WHAT IS NEEDED: Look through the records and copy each line that has "README" in it.
+++ DATA TO EXAMINE
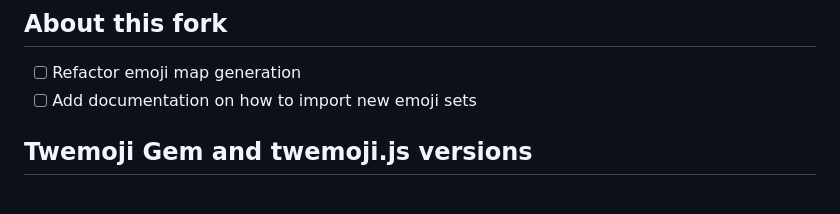
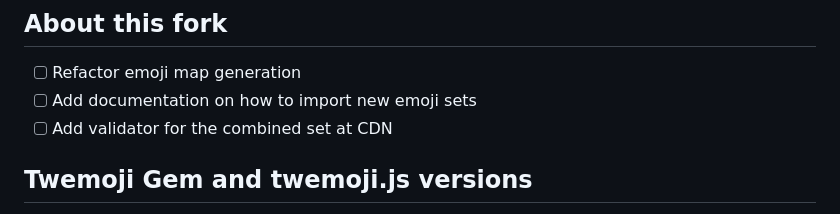
Before and after one commit to jollygoodcode/twemoji, a Markdown page: README.md, the part around the change. Rendered like a GitHub page.

Commit message:
More TODO-s before shipping it

```diff
--- a/README.md
+++ b/README.md
@@ -16,6 +16,7 @@ This RubyGem `twemoji` is a minimum implementation of Twitter Emoji in Ruby so t
 
 - [ ] Refactor emoji map generation
 - [ ] Add documentation on how to import new emoji sets
+- [ ] Add validator for the combined set at CDN
 
 ## Twemoji Gem and twemoji.js versions
 
```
++++++
THE ANSWER:
Before and after one commit to jollygoodcode/twemoji, a Markdown page: README.md, the part around the change. Rendered like a GitHub page.
--- a/README.md
+++ b/README.md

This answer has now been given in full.